┏━━
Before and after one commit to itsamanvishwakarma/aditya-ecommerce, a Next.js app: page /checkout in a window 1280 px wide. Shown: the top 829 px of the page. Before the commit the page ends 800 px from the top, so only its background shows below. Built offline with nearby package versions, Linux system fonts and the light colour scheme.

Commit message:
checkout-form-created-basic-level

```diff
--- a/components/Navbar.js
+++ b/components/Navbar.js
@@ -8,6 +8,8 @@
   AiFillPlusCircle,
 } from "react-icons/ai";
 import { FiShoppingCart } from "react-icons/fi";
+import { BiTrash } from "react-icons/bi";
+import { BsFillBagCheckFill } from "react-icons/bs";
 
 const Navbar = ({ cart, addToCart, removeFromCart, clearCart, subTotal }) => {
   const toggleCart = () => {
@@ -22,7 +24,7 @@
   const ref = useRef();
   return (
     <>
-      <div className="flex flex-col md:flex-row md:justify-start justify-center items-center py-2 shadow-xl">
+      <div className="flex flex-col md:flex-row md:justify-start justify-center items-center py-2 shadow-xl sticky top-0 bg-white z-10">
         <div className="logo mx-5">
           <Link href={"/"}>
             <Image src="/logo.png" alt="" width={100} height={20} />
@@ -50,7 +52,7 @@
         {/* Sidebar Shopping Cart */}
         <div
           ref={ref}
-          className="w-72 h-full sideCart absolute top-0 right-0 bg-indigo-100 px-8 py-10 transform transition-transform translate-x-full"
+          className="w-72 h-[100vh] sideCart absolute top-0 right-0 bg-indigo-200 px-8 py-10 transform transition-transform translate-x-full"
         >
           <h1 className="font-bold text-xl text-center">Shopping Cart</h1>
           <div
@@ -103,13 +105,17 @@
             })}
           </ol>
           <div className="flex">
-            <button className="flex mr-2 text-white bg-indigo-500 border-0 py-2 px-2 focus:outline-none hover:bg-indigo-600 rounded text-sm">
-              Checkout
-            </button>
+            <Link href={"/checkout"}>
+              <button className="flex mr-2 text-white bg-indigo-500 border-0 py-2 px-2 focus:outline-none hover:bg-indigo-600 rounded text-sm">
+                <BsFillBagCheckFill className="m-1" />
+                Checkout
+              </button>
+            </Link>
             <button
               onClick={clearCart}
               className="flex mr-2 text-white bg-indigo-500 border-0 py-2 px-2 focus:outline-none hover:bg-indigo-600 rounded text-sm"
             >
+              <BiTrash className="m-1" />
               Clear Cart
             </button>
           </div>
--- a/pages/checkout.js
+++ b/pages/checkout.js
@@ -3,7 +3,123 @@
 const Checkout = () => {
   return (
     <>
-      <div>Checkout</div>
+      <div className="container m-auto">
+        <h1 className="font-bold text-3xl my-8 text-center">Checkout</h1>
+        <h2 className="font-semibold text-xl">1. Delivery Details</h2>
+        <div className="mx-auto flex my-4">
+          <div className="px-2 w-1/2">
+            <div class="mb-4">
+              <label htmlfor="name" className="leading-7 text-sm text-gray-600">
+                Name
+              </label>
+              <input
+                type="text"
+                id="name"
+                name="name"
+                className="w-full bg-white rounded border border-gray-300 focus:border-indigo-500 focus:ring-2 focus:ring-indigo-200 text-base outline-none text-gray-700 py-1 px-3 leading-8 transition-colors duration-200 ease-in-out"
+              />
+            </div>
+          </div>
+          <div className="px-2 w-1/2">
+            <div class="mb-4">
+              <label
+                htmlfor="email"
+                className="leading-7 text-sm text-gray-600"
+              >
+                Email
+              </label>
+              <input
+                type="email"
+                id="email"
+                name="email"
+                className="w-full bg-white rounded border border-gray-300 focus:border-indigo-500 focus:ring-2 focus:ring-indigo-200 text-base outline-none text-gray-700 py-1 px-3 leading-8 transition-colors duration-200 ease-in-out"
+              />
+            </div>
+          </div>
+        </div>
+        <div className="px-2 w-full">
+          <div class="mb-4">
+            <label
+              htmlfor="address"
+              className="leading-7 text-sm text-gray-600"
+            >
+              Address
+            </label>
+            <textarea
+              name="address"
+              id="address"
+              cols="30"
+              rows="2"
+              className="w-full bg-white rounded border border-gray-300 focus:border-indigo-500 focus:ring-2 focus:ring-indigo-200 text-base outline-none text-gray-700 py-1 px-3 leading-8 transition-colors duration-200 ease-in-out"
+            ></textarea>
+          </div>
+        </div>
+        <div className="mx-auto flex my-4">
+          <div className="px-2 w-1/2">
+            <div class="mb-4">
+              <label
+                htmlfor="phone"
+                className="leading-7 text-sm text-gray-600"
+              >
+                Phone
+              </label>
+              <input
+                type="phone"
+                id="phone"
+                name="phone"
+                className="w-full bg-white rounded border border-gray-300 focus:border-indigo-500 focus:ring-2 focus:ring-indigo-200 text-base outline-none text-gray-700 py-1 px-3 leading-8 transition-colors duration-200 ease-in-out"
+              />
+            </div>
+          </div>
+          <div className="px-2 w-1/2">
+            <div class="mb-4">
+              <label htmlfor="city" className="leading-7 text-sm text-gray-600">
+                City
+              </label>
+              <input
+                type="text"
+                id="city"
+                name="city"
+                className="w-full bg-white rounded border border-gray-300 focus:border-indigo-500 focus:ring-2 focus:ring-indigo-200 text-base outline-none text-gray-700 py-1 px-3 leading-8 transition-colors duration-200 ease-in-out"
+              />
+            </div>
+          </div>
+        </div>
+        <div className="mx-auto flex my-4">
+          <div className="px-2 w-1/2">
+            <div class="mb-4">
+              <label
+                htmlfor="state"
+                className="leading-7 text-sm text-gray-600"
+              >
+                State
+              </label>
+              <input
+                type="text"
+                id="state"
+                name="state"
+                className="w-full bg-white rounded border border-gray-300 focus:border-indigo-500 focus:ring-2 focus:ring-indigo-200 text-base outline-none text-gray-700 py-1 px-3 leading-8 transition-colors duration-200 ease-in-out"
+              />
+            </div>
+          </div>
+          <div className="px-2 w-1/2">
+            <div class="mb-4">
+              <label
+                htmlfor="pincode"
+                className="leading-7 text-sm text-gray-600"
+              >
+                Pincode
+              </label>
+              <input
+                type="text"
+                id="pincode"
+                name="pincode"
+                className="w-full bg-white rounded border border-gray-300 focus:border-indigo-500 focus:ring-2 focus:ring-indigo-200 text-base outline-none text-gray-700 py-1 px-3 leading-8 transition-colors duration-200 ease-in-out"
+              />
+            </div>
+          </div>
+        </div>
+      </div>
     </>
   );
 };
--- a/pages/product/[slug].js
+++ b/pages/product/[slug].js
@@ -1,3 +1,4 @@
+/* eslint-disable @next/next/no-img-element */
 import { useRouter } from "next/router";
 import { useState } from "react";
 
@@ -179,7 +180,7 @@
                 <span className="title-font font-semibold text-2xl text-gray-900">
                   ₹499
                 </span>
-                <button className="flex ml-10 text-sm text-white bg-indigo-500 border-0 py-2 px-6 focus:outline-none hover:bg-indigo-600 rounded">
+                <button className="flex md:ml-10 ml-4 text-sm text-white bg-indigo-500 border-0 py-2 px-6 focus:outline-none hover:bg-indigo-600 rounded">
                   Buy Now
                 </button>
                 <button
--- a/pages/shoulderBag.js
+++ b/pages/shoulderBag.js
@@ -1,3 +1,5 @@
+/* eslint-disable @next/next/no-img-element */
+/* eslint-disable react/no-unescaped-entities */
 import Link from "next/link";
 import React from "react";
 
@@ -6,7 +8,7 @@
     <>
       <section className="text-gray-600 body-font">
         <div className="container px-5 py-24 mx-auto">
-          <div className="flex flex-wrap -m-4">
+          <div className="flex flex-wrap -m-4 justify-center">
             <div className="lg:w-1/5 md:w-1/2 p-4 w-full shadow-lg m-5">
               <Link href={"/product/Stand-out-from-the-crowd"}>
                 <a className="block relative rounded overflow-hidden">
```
┗━━
From the first line to the last, repeat the records exactly.

### Problem solution
Before and after one commit to itsamanvishwakarma/aditya-ecommerce, a Next.js app: page /checkout in a window 1280 px wide. Shown: the top 829 px of the page. Before the commit the page ends 800 px from the top, so only its background shows below. Built offline with nearby package versions, Linux system fonts and the light colour scheme.

Commit message:
checkout-form-created-basic-level

```diff
--- a/components/Navbar.js
+++ b/components/Navbar.js
@@ -8,6 +8,8 @@
   AiFillPlusCircle,
 } from "react-icons/ai";
 import { FiShoppingCart } from "react-icons/fi";
+import { BiTrash } from "react-icons/bi";
+import { BsFillBagCheckFill } from "react-icons/bs";
 
 const Navbar = ({ cart, addToCart, removeFromCart, clearCart, subTotal }) => {
   const toggleCart = () => {
@@ -22,7 +24,7 @@
   const ref = useRef();
   return (
     <>
-      <div className="flex flex-col md:flex-row md:justify-start justify-center items-center py-2 shadow-xl">
+      <div className="flex flex-col md:flex-row md:justify-start justify-center items-center py-2 shadow-xl sticky top-0 bg-white z-10">
         <div className="logo mx-5">
           <Link href={"/"}>
             <Image src="/logo.png" alt="" width={100} height={20} />
@@ -50,7 +52,7 @@
         {/* Sidebar Shopping Cart */}
         <div
           ref={ref}
-          className="w-72 h-full sideCart absolute top-0 right-0 bg-indigo-100 px-8 py-10 transform transition-transform translate-x-full"
+          className="w-72 h-[100vh] sideCart absolute top-0 right-0 bg-indigo-200 px-8 py-10 transform transition-transform translate-x-full"
         >
           <h1 className="font-bold text-xl text-center">Shopping Cart</h1>
           <div
@@ -103,13 +105,17 @@
             })}
           </ol>
           <div className="flex">
-            <button className="flex mr-2 text-white bg-indigo-500 border-0 py-2 px-2 focus:outline-none hover:bg-indigo-600 rounded text-sm">
-              Checkout
-            </button>
+            <Link href={"/checkout"}>
+              <button className="flex mr-2 text-white bg-indigo-500 border-0 py-2 px-2 focus:outline-none hover:bg-indigo-600 rounded text-sm">
+                <BsFillBagCheckFill className="m-1" />
+                Checkout
+              </button>
+            </Link>
             <button
               onClick={clearCart}
               className="flex mr-2 text-white bg-indigo-500 border-0 py-2 px-2 focus:outline-none hover:bg-indigo-600 rounded text-sm"
             >
+              <BiTrash className="m-1" />
               Clear Cart
             </button>
           </div>
--- a/pages/checkout.js
+++ b/pages/checkout.js
@@ -3,7 +3,123 @@
 const Checkout = () => {
   return (
     <>
-      <div>Checkout</div>
+      <div className="container m-auto">
+        <h1 className="font-bold text-3xl my-8 text-center">Checkout</h1>
+        <h2 className="font-semibold text-xl">1. Delivery Details</h2>
+        <div className="mx-auto flex my-4">
+          <div className="px-2 w-1/2">
+            <div class="mb-4">
+              <label htmlfor="name" className="leading-7 text-sm text-gray-600">
+                Name
+              </label>
+              <input
+                type="text"
+                id="name"
+                name="name"
+                className="w-full bg-white rounded border border-gray-300 focus:border-indigo-500 focus:ring-2 focus:ring-indigo-200 text-base outline-none text-gray-700 py-1 px-3 leading-8 transition-colors duration-200 ease-in-out"
+              />
+            </div>
+          </div>
+          <div className="px-2 w-1/2">
+            <div class="mb-4">
+              <label
+                htmlfor="email"
+                className="leading-7 text-sm text-gray-600"
+              >
+                Email
+              </label>
+              <input
+                type="email"
+                id="email"
+                name="email"
+                className="w-full bg-white rounded border border-gray-300 focus:border-indigo-500 focus:ring-2 focus:ring-indigo-200 text-base outline-none text-gray-700 py-1 px-3 leading-8 transition-colors duration-200 ease-in-out"
+              />
+            </div>
+          </div>
+        </div>
+        <div className="px-2 w-full">
+          <div class="mb-4">
+            <label
+              htmlfor="address"
+              className="leading-7 text-sm text-gray-600"
+            >
+              Address
+            </label>
+            <textarea
+              name="address"
+              id="address"
+              cols="30"
+              rows="2"
+              className="w-full bg-white rounded border border-gray-300 focus:border-indigo-500 focus:ring-2 focus:ring-indigo-200 text-base outline-none text-gray-700 py-1 px-3 leading-8 transition-colors duration-200 ease-in-out"
+            ></textarea>
+          </div>
+        </div>
+        <div className="mx-auto flex my-4">
+          <div className="px-2 w-1/2">
+            <div class="mb-4">
+              <label
+                htmlfor="phone"
+                className="leading-7 text-sm text-gray-600"
+              >
+                Phone
+              </label>
+              <input
+                type="phone"
+                id="phone"
+                name="phone"
+                className="w-full bg-white rounded border border-gray-300 focus:border-indigo-500 focus:ring-2 focus:ring-indigo-200 text-base outline-none text-gray-700 py-1 px-3 leading-8 transition-colors duration-200 ease-in-out"
+              />
+            </div>
+          </div>
+          <div className="px-2 w-1/2">
+            <div class="mb-4">
+              <label htmlfor="city" className="leading-7 text-sm text-gray-600">
+                City
+              </label>
+              <input
+                type="text"
+                id="city"
+                name="city"
+                className="w-full bg-white rounded border border-gray-300 focus:border-indigo-500 focus:ring-2 focus:ring-indigo-200 text-base outline-none text-gray-700 py-1 px-3 leading-8 transition-colors duration-200 ease-in-out"
+              />
+            </div>
+          </div>
+        </div>
+        <div className="mx-auto flex my-4">
+          <div className="px-2 w-1/2">
+            <div class="mb-4">
+              <label
+                htmlfor="state"
+                className="leading-7 text-sm text-gray-600"
+              >
+                State
+              </label>
+              <input
+                type="text"
+                id="state"
+                name="state"
+                className="w-full bg-white rounded border border-gray-300 focus:border-indigo-500 focus:ring-2 focus:ring-indigo-200 text-base outline-none text-gray-700 py-1 px-3 leading-8 transition-colors duration-200 ease-in-out"
+              />
+            </div>
+          </div>
+          <div className="px-2 w-1/2">
+            <div class="mb-4">
+              <label
+                htmlfor="pincode"
+                className="leading-7 text-sm text-gray-600"
+              >
+                Pincode
+              </label>
+              <input
+                type="text"
+                id="pincode"
+                name="pincode"
+                className="w-full bg-white rounded border border-gray-300 focus:border-indigo-500 focus:ring-2 focus:ring-indigo-200 text-base outline-none text-gray-700 py-1 px-3 leading-8 transition-colors duration-200 ease-in-out"
+              />
+            </div>
+          </div>
+        </div>
+      </div>
     </>
   );
 };
--- a/pages/product/[slug].js
+++ b/pages/product/[slug].js
@@ -1,3 +1,4 @@
+/* eslint-disable @next/next/no-img-element */
 import { useRouter } from "next/router";
 import { useState } from "react";
 
@@ -179,7 +180,7 @@
                 <span className="title-font font-semibold text-2xl text-gray-900">
                   ₹499
                 </span>
-                <button className="flex ml-10 text-sm text-white bg-indigo-500 border-0 py-2 px-6 focus:outline-none hover:bg-indigo-600 rounded">
+                <button className="flex md:ml-10 ml-4 text-sm text-white bg-indigo-500 border-0 py-2 px-6 focus:outline-none hover:bg-indigo-600 rounded">
                   Buy Now
                 </button>
                 <button
--- a/pages/shoulderBag.js
+++ b/pages/shoulderBag.js
@@ -1,3 +1,5 @@
+/* eslint-disable @next/next/no-img-element */
+/* eslint-disable react/no-unescaped-entities */
 import Link from "next/link";
 import React from "react";
 
@@ -6,7 +8,7 @@
     <>
       <section className="text-gray-600 body-font">
         <div className="container px-5 py-24 mx-auto">
-          <div className="flex flex-wrap -m-4">
+          <div className="flex flex-wrap -m-4 justify-center">
             <div className="lg:w-1/5 md:w-1/2 p-4 w-full shadow-lg m-5">
               <Link href={"/product/Stand-out-from-the-crowd"}>
                 <a className="block relative rounded overflow-hidden">
```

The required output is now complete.